Action item — Your answer should hold all lines of the entries that include the word "link".

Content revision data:
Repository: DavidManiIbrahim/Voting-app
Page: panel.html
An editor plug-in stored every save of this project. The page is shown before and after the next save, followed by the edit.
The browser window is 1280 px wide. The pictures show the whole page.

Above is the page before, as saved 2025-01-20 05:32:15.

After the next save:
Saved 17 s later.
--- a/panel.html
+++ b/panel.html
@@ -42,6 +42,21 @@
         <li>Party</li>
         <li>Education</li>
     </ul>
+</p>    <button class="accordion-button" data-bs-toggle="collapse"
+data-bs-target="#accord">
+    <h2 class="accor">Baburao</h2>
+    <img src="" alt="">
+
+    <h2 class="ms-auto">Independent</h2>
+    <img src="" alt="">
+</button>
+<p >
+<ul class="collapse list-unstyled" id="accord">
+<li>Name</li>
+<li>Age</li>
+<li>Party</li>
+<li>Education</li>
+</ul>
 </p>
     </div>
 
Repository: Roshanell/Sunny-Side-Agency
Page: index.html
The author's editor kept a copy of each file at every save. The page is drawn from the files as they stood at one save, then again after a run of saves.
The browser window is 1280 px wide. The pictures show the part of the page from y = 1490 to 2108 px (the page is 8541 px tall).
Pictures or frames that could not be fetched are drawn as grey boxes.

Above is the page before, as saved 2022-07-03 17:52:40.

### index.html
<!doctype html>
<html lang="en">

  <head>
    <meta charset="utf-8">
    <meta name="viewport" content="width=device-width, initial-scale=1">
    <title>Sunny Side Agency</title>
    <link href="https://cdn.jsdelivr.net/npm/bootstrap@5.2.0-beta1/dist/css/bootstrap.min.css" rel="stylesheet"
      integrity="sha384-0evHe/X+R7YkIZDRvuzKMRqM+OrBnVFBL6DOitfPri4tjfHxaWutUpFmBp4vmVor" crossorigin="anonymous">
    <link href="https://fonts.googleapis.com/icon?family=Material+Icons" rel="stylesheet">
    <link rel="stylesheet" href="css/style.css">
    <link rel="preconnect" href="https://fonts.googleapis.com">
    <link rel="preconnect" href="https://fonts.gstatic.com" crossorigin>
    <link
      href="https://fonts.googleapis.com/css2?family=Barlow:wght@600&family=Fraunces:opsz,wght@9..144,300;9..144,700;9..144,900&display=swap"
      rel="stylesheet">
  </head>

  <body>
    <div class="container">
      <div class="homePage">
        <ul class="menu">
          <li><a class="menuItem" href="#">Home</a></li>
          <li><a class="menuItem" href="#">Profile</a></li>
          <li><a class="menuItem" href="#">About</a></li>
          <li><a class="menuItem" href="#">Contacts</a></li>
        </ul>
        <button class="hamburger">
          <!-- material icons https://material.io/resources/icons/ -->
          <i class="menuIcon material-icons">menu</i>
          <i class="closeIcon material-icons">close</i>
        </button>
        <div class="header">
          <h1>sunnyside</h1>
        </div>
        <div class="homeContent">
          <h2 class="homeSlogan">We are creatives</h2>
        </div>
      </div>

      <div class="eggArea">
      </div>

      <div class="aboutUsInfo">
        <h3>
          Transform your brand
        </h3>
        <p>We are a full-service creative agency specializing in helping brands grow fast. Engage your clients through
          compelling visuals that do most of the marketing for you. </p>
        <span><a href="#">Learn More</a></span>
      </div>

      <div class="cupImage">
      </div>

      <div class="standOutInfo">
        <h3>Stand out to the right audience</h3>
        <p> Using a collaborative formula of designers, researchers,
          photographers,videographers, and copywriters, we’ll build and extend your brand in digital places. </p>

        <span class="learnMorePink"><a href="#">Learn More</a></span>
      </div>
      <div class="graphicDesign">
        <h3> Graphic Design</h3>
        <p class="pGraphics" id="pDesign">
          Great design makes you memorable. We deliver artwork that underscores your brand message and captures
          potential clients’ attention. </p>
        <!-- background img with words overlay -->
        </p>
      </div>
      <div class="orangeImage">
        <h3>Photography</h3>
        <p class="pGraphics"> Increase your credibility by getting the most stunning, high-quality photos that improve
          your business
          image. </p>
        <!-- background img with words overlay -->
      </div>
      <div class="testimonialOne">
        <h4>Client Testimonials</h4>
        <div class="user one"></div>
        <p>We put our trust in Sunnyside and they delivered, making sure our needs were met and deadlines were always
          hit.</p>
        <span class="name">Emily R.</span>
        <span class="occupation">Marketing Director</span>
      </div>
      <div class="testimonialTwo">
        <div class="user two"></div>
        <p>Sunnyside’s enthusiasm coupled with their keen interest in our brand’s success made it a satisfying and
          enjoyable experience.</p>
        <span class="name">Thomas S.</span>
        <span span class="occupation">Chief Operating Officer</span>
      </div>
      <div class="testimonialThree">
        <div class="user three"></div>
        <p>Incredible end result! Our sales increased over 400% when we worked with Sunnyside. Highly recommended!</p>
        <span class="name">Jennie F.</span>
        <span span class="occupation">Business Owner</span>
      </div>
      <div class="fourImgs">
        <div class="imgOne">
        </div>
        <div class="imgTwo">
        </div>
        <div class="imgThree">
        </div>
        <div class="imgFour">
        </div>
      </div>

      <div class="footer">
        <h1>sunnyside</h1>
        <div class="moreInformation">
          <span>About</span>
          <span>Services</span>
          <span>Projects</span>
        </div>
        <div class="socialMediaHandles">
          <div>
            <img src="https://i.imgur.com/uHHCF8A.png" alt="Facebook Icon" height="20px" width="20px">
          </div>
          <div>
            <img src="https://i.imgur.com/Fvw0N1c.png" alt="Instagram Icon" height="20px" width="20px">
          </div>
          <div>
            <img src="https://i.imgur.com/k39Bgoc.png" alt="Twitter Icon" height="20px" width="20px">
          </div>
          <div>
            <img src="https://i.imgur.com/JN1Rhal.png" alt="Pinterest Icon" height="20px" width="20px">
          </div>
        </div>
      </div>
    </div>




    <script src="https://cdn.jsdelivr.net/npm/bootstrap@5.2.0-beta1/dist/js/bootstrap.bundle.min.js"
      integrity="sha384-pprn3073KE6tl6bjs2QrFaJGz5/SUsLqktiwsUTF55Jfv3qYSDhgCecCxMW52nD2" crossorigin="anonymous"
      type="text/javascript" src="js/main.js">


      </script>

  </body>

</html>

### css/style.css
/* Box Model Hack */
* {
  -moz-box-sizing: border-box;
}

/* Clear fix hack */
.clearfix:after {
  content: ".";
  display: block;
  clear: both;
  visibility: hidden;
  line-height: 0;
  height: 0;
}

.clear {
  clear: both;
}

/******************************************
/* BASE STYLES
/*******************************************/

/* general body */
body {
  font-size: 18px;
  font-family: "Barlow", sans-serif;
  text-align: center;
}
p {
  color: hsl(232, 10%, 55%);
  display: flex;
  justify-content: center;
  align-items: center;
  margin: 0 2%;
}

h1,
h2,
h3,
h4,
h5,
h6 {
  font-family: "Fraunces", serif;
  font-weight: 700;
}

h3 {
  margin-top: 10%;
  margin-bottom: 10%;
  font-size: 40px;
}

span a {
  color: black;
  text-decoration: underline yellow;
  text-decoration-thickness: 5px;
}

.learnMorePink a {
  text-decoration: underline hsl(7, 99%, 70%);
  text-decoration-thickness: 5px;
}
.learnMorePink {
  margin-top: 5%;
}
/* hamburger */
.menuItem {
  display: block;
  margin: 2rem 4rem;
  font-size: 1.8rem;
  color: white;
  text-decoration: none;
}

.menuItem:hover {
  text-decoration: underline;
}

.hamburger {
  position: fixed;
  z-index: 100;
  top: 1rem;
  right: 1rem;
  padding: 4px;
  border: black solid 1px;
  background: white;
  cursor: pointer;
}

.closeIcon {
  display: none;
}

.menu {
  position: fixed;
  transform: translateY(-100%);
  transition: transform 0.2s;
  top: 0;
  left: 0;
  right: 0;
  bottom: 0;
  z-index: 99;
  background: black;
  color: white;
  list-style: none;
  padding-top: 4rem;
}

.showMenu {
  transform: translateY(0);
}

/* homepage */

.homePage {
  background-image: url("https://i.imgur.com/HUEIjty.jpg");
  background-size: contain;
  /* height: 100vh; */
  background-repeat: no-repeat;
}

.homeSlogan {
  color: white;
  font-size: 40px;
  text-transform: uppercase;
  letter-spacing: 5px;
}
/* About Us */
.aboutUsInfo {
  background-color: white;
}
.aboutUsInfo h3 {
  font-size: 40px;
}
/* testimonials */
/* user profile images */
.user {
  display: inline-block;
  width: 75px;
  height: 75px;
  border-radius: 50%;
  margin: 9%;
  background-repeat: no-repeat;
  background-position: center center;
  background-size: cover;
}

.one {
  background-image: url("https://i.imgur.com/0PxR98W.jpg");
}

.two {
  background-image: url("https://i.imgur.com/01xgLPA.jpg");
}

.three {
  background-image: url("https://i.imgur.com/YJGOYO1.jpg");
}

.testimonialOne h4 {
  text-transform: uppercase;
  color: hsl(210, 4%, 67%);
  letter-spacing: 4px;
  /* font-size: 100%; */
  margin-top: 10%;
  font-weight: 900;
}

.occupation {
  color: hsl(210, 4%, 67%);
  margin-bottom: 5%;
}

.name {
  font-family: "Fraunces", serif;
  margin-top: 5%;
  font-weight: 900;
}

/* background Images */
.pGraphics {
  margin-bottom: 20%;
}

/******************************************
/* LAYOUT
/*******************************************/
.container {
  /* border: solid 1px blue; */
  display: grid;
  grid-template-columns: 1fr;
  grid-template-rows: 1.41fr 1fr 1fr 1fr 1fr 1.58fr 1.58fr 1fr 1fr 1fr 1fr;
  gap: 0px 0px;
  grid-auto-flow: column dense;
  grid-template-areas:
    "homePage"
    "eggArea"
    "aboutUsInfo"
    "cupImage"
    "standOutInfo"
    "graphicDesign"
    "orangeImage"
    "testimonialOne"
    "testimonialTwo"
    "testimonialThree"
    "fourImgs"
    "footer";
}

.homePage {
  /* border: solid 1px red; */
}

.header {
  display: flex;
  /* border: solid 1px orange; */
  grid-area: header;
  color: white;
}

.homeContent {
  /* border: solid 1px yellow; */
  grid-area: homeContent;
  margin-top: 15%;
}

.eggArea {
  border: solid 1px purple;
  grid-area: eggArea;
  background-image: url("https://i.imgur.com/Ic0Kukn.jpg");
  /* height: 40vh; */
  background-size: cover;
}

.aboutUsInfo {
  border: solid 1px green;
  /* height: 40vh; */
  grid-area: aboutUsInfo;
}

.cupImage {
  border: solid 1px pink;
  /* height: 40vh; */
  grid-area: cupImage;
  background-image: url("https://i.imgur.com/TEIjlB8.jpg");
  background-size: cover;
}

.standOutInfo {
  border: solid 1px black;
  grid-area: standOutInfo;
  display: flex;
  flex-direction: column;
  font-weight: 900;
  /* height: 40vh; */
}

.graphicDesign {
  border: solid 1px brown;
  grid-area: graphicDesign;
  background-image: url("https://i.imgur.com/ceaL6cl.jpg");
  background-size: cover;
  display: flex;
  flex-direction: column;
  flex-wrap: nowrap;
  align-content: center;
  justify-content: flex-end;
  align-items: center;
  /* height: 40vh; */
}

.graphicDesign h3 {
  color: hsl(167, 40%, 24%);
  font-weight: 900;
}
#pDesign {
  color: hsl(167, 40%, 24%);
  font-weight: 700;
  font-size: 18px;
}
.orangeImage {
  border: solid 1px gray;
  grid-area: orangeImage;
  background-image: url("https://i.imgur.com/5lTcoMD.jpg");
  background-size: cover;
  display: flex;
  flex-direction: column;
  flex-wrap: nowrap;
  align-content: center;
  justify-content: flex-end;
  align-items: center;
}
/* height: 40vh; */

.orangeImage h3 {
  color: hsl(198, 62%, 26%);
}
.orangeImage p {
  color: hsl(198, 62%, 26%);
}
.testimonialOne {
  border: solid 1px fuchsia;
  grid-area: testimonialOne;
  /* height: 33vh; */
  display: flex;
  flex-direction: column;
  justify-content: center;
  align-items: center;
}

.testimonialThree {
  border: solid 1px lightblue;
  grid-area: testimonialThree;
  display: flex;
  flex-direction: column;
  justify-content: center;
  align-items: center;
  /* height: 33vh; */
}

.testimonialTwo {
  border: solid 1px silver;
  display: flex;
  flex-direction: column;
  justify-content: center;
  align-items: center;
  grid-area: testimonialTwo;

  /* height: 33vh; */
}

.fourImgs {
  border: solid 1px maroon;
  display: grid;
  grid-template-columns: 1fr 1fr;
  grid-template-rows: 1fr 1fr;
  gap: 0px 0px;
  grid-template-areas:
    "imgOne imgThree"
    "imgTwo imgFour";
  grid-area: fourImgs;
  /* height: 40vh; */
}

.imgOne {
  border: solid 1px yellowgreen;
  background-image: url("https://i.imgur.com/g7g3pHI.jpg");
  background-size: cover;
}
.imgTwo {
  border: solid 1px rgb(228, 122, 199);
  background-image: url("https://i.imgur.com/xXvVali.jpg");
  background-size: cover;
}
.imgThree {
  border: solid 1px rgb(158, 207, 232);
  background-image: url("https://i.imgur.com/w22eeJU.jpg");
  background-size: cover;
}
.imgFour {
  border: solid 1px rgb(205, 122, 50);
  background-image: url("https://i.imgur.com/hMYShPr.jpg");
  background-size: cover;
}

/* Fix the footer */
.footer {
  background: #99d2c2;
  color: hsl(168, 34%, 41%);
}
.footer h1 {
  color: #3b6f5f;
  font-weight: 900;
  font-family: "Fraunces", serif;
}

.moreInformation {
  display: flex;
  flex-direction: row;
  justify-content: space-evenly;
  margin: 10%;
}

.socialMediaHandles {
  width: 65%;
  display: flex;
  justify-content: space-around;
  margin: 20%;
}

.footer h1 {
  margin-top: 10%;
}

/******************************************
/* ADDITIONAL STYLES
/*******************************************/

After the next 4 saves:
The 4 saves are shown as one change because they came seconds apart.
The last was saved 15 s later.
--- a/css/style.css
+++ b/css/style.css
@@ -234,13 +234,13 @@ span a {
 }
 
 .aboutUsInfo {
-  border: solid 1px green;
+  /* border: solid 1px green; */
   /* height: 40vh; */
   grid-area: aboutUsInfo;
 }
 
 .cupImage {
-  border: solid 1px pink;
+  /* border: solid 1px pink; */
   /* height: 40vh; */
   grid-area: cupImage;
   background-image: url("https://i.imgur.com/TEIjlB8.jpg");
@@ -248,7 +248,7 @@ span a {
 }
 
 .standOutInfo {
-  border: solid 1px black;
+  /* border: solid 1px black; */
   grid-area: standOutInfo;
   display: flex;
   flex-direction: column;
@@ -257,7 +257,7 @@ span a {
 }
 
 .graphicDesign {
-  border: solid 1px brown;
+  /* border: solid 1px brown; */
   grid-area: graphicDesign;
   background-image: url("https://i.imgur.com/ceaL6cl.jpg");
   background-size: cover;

Answer section —
    <link href="https://cdn.jsdelivr.net/npm/bootstrap@5.2.0-beta1/dist/css/bootstrap.min.css" rel="stylesheet"
    <link href="https://fonts.googleapis.com/icon?family=Material+Icons" rel="stylesheet">
    <link rel="stylesheet" href="css/style.css">
    <link rel="preconnect" href="https://fonts.googleapis.com">
    <link rel="preconnect" href="https://fonts.gstatic.com" crossorigin>
    <link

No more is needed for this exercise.